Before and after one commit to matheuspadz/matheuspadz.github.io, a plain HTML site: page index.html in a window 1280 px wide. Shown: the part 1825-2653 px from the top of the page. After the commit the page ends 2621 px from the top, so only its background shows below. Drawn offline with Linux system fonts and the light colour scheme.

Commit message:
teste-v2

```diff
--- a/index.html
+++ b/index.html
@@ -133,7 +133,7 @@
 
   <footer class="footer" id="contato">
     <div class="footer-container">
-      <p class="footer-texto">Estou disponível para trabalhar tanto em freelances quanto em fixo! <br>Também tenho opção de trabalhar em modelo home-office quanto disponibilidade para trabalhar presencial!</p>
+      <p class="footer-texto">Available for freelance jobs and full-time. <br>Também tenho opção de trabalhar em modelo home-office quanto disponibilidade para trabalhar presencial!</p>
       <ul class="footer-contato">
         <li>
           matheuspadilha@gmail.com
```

————————

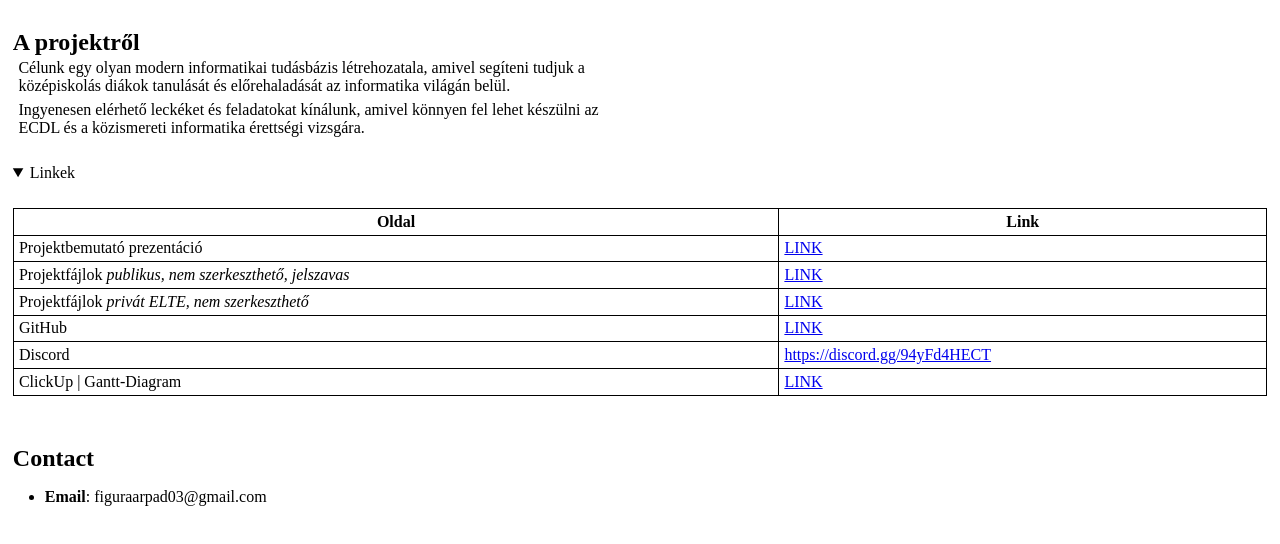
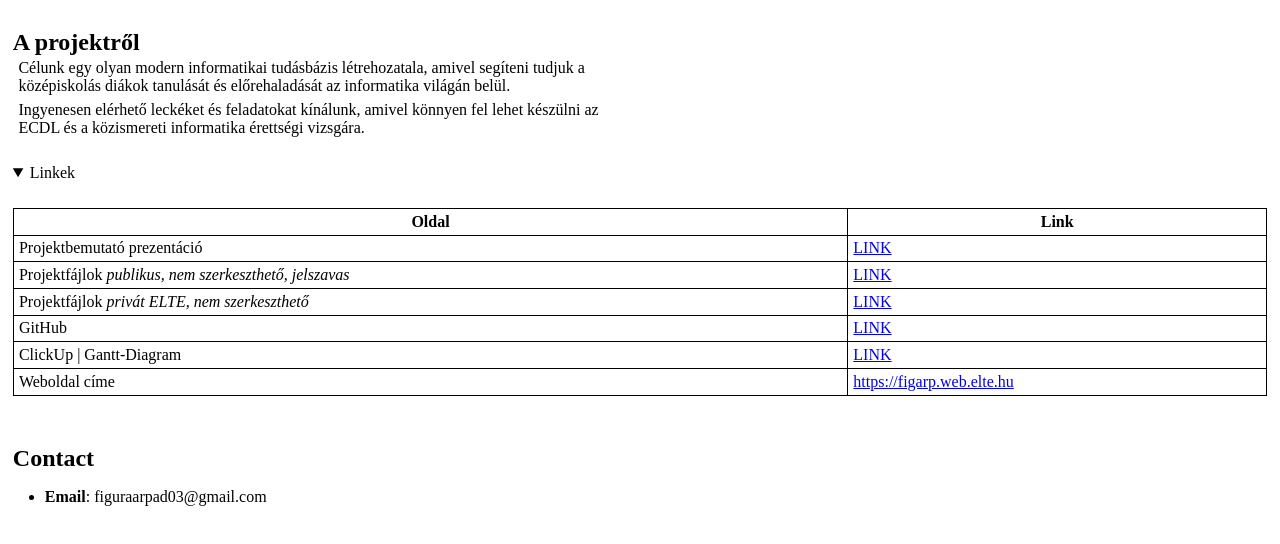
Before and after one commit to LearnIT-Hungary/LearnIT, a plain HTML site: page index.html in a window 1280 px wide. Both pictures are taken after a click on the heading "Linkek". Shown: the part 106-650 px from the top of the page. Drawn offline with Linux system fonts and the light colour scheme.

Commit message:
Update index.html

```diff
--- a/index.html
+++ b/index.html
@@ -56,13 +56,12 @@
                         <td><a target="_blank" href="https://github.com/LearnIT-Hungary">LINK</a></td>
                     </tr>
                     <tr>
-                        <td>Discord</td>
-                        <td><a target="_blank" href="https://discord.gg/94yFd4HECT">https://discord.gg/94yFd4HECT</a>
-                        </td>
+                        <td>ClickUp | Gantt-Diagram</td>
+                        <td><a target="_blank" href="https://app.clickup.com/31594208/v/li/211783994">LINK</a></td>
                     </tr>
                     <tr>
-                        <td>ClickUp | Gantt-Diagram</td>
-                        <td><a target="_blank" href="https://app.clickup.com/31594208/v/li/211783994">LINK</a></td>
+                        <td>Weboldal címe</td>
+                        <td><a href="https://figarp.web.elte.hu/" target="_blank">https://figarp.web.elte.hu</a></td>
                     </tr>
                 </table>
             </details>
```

————————

> [WORK TO BE COMPLETED] Work out the number of lines in the listing above that hold the word "contato". Write that number by itself.

> [RESPONSE FOR THIS EXERCISE] 2